Attorney General Ken Paxton cheered the decision, saying, “We are pleased that the court ruled against the Obama Administration’s latest illegal federal overreach.”

“This President is attempting to rewrite the laws enacted by the elected representatives of the people, and is threatening to take away federal funding from schools to force them to conform,” he said. “That cannot be allowed to continue."

O’Connor granted another temporary injunction to Texas last year that blocked a federal rule giving medical benefits to same-sex couples that the state had sued over.  

Texas’ latest legal challenge stems from guidelines issued in early May by the Obama administration, which state that discrimination against transgender individuals violates federal nondiscrimination statutes, including the Title IX prohibition on discrimination based on sex at educational institutions that receive federal funding. Those protections, the administration said, extend to gender identity and give transgender students the right to use their preferred bathrooms in public school, requiring schools to treat a student’s gender identity as the student’s sex for purposes of Title IX compliance, the guidelines say.

At a hearing Aug. 12, the first in the case against the federal government, a member of the Texas attorney general’s team told O’Connor that the federal government “usurped” the authority of states and schools by requiring that “sexes must be mixed” in “intimate areas” like bathrooms.

The federal government had argued that the transgender guidelines were meant to provide clarification on its interpretation of discrimination protections in light of "emerging issues," and that protections based on sex extended to gender identity because "gender is a sex-based characteristic."

Additionally, the Obama administration insisted that Texas and the other states had jumped the gun in filing the lawsuit because the federal government had not moved forward with any enforcement action.

In his order, O’Connor said the injunction should apply nationwide rather than just to schools in the court’s jurisdiction, as requested by lawyers for the federal government, noting that “states who do not want to be covered by this injunction can easily avoid doing so by state law.”

The injunction “therefore only applies to those states whose laws direct separation,” he said. “However, an injunction should not unnecessarily interfere with litigation currently pending before other federal courts on this subject regardless of the state law.”

His decision comes after the U.S. Supreme Court earlier this month temporarily blocked another order that would have allowed a transgender student to use the boys’ bathroom at a Virginia high school.

Advocates for the transgender student protections said Monday's ruling puts transgender students "at even greater risk of discrimination, harassment and discrimination."

“All students, regardless of their gender identity, deserve to be able to learn in an environment free from discrimination," said Sarah Warbelow, legal director for the Human Rights Campaign. Schools are still required to protect students' civil rights and can still choose to follow the federal guidance despite the ruling blocking enforcement by the feds, she added.

Transgender people’s use of bathrooms and other public facilities has emerged as the latest sticking point in a series of battles between social conservatives and the Obama administration that have included gay marriage.

The U.S. Supreme Court ruled in June 2015 that the Constitution guarantees a right to same-sex marriage.

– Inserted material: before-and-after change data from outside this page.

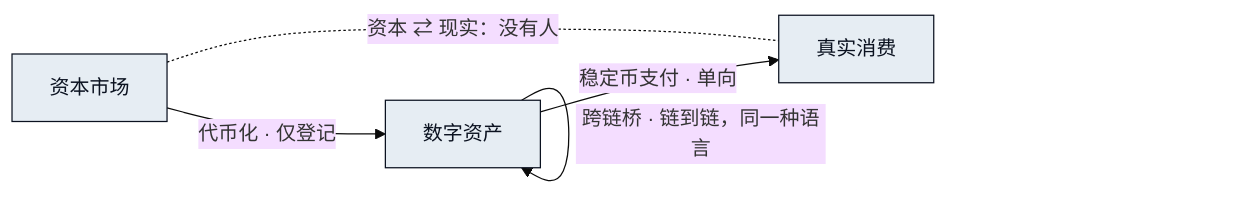
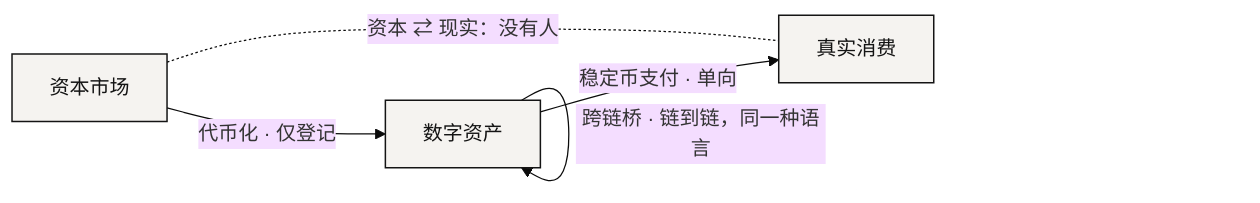
One commit to NEXONMarkets/NEXON-Whitepaper changed the diagram in docs/zh/01-the-split/why-bridges-failed.md. Above: the diagram before and after it, drawn with Mermaid (base theme). The commit also changed other lines of this file and 85 other files, not shown here.

````diff
--- a/docs/zh/01-the-split/why-bridges-failed.md
+++ b/docs/zh/01-the-split/why-bridges-failed.md
@@ -36,16 +36,15 @@
 ```mermaid
 flowchart LR
     C["资本市场"]
     D["数字资产"]
     R["真实消费"]
     D -->|"跨链桥 · 链到链，同一种语言"| D
     C -->|"代币化 · 仅登记"| D
     D -->|"稳定币支付 · 单向"| R
     C -. "资本 ⇄ 现实：没有人" .- R
-    %% NEXON palette v0 · placeholder until VI locks
-    classDef navy  fill:#0B1220,stroke:#22D3EE,stroke-width:1.5px,color:#E6EDF3
-    classDef cyan  fill:#22D3EE,stroke:#0B1220,stroke-width:1.5px,color:#0B1220
-    classDef light fill:#E6EDF3,stroke:#0B1220,stroke-width:1px,color:#0B1220
-    classDef ghost fill:#FFFFFF,stroke:#22D3EE,stroke-width:1px,stroke-dasharray:4 3,color:#0B1220
-    class C,D,R light
+    classDef anchor fill:#047854,stroke:#047854,stroke-width:1.5px,color:#F5F3F0
+    classDef engine fill:#8B5CF6,stroke:#8B5CF6,stroke-width:1.5px,color:#F5F3F0
+    classDef solid  fill:#F5F3F0,stroke:#141414,stroke-width:1.2px,color:#141414
+    classDef ghost  fill:#F5F3F0,stroke:#059669,stroke-width:1.2px,stroke-dasharray:4 3,color:#141414
+    class C,D,R solid
 ```
````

Alexa Ura contributed to this report.

This story has been updated.

Read more about Texas' transgender students:

·         In an advisory opinion, Attorney General Ken Paxton says the Fort Worth school superintendent exceeded his authority — and may have run afoul of state law — by issuing a policy to accommodate transgender students.

·         In a largely conservative, suburban Houston enclave with perfectly manicured front lawns, this transgender boy sees the bathroom fight as just silly.

·         Texas' colleges and universities have largely been left out of the debate over transgender bathroom policies — for now.

The Texas Tribune provided this story